_Activity_:
Where the records hold the string "dart", show the whole line it sits on.

_Supplied entries_:
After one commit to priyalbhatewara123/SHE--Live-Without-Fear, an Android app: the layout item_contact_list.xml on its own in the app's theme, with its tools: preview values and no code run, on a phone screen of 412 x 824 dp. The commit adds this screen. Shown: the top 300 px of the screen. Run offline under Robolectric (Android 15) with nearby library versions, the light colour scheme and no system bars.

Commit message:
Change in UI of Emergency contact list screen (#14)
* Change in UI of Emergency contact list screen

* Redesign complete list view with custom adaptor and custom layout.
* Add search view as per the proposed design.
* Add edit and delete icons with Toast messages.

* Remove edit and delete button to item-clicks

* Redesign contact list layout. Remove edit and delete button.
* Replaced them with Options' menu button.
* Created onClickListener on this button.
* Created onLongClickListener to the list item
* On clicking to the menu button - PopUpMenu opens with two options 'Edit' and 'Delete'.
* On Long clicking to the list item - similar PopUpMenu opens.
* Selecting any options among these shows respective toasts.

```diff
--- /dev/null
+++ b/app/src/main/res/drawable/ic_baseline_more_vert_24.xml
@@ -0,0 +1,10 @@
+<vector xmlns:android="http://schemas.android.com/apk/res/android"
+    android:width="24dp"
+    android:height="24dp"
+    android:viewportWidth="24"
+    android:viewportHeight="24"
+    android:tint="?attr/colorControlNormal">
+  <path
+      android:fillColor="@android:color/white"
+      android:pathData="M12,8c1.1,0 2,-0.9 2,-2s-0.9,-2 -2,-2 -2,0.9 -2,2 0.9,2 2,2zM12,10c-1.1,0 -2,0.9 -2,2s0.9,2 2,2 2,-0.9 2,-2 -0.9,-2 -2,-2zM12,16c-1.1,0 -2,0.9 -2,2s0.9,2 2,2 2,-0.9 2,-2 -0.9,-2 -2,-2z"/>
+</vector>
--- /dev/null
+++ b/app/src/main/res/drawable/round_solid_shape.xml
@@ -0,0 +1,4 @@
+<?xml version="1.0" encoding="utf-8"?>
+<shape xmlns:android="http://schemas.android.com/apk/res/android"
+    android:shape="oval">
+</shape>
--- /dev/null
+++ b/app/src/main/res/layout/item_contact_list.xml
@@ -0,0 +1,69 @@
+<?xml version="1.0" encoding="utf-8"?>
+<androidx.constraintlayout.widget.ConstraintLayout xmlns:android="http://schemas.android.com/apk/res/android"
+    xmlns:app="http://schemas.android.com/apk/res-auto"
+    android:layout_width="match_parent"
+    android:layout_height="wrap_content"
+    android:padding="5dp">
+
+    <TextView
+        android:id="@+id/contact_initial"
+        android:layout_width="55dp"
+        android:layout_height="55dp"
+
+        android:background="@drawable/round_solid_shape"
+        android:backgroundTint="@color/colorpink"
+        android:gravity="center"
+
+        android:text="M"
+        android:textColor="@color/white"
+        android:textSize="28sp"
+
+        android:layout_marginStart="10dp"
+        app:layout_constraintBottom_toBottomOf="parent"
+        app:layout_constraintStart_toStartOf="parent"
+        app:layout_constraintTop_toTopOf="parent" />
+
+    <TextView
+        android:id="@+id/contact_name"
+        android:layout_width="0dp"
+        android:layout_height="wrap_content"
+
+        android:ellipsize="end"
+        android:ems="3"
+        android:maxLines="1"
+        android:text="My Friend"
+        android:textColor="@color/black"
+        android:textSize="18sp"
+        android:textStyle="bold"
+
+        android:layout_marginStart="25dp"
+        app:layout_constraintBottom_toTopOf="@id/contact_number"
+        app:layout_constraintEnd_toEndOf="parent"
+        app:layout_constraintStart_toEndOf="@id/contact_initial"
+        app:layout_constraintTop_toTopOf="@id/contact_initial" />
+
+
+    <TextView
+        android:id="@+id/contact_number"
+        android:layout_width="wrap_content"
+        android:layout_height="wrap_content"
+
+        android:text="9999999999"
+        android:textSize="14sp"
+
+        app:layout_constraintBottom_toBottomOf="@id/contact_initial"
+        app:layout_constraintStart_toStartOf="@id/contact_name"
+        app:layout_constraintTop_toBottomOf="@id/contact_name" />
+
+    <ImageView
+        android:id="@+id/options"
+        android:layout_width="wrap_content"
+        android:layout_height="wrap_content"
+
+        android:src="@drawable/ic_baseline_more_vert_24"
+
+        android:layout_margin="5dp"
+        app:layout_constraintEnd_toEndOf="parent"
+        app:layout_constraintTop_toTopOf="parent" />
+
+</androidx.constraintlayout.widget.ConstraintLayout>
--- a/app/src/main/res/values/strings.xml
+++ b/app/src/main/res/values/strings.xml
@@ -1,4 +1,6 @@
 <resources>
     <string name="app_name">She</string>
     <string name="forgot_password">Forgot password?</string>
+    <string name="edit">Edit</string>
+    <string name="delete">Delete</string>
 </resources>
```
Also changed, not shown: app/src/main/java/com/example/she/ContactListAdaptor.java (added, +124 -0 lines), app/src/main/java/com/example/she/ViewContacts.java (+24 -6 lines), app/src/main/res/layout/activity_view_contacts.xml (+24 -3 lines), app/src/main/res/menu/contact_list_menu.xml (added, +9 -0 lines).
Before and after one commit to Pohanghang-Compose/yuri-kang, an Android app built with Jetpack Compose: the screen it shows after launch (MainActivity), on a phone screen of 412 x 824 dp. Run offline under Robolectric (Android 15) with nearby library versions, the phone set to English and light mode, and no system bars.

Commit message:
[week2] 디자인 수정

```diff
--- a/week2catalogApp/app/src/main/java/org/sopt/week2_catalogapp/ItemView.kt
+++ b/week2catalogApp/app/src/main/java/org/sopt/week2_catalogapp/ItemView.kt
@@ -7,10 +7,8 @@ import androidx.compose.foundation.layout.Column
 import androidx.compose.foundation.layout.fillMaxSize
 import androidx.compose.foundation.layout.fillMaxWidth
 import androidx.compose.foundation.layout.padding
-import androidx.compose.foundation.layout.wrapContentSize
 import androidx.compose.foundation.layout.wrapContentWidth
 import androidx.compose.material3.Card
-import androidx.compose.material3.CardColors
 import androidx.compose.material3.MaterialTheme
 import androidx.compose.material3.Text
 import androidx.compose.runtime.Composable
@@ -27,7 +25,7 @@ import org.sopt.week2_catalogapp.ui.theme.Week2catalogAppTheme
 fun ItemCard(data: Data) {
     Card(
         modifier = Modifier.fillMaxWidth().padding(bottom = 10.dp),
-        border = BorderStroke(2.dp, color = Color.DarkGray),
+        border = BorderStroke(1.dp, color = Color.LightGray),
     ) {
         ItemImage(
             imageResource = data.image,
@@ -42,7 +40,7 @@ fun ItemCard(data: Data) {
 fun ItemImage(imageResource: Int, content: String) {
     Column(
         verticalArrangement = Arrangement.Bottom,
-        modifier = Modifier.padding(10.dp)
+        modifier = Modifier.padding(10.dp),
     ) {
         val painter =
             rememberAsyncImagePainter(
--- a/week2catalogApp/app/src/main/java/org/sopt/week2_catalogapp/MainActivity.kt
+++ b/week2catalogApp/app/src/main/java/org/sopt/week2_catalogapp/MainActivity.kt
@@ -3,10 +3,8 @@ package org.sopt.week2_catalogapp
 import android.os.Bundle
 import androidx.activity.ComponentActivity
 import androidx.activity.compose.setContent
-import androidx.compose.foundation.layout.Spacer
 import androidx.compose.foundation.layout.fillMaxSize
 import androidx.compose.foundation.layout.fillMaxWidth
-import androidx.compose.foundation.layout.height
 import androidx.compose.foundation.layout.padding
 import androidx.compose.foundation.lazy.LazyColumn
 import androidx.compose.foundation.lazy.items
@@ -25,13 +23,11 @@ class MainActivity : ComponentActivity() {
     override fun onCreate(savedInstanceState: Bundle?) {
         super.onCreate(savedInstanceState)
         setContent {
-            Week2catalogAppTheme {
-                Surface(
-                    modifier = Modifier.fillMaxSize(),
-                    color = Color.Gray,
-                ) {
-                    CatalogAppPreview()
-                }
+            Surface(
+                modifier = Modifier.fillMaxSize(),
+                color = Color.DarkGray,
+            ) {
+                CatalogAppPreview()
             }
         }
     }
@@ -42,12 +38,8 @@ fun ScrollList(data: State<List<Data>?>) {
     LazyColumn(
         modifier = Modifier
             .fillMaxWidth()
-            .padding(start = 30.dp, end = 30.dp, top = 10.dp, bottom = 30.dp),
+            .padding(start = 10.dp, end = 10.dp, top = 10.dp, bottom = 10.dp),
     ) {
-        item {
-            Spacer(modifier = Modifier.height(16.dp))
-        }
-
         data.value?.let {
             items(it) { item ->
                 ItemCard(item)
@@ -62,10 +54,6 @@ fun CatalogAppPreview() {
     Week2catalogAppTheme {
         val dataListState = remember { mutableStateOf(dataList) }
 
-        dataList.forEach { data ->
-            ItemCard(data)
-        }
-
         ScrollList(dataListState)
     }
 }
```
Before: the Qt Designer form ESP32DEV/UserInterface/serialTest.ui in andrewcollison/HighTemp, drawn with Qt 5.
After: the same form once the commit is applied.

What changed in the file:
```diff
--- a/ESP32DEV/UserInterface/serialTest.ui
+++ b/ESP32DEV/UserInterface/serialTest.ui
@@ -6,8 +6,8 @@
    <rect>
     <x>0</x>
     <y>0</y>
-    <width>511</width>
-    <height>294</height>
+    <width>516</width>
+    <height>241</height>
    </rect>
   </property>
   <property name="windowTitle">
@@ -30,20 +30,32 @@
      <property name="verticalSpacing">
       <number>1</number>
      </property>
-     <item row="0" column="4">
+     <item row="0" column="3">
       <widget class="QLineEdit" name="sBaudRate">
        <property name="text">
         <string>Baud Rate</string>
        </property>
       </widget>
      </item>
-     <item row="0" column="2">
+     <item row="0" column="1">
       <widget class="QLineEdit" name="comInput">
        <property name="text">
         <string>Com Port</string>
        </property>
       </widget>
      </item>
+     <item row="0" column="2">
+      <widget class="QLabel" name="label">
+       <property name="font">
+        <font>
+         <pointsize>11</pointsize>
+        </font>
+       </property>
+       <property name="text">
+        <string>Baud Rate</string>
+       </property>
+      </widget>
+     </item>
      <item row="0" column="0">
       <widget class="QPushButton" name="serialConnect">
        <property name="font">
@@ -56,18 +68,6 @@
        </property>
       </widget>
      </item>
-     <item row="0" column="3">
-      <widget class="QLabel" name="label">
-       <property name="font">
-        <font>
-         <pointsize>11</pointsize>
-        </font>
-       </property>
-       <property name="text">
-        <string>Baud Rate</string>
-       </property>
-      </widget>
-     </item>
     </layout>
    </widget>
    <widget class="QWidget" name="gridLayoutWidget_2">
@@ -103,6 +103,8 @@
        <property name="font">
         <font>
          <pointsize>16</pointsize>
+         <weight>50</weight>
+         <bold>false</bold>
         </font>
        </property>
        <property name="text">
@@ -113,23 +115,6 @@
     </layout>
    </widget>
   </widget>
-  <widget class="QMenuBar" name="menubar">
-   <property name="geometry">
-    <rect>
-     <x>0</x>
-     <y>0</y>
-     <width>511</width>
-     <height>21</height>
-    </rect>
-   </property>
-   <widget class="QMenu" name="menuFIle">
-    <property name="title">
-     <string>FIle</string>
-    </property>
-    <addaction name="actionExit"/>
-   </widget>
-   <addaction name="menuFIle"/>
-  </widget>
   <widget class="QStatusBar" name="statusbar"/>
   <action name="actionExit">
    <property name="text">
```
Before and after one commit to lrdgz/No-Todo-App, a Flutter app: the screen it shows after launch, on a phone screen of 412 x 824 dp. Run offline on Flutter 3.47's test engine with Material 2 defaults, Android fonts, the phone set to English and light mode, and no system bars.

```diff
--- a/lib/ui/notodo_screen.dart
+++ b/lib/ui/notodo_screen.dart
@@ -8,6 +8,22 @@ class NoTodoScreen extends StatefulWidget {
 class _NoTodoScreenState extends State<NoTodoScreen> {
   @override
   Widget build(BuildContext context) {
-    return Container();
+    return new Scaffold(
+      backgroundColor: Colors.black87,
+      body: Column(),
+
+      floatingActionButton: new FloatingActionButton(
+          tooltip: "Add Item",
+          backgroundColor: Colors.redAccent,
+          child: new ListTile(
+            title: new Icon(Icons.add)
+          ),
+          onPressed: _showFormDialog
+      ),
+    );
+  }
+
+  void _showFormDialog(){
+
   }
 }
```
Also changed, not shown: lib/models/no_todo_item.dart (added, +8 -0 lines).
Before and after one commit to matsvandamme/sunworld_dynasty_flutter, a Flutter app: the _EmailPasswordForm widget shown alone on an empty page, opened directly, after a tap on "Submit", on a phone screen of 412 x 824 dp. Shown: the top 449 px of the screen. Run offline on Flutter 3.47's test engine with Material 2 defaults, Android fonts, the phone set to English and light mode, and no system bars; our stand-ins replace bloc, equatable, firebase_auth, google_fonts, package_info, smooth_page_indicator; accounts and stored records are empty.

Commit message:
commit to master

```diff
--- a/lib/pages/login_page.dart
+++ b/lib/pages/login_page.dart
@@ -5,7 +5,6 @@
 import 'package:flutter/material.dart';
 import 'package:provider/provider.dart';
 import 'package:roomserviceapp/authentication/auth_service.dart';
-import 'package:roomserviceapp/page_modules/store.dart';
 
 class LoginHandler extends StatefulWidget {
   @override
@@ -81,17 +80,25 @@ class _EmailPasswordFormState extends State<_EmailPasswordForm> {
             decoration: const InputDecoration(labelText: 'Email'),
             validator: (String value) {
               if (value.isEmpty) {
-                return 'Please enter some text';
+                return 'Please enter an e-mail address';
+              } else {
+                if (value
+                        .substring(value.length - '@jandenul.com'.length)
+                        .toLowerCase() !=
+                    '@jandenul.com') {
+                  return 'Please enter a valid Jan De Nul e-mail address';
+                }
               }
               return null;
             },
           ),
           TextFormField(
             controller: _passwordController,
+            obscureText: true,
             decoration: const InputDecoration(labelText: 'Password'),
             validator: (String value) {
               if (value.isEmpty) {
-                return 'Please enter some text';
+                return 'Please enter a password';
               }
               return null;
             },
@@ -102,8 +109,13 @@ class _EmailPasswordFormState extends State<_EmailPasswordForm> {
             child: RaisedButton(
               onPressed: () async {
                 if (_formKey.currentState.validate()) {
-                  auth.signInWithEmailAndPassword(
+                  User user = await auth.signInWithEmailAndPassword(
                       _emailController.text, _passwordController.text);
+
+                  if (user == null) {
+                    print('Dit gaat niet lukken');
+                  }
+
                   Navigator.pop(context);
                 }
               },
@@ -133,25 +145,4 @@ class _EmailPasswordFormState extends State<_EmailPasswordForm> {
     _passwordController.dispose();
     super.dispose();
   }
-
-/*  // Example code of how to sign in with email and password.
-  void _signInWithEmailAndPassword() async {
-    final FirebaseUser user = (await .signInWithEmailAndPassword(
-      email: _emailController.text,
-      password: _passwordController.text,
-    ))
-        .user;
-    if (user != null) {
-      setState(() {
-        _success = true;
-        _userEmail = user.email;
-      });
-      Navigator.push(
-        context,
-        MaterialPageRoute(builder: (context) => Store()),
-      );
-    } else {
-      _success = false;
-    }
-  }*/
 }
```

_Result of this exercise_:
--- a/lib/ui/notodo_screen.dart
+++ b/lib/ui/notodo_screen.dart
Also changed, not shown: lib/models/no_todo_item.dart (added, +8 -0 lines).
--- a/lib/pages/login_page.dart
+++ b/lib/pages/login_page.dart
 import 'package:flutter/material.dart';
 import 'package:provider/provider.dart';
 import 'package:roomserviceapp/authentication/auth_service.dart';
-import 'package:roomserviceapp/page_modules/store.dart';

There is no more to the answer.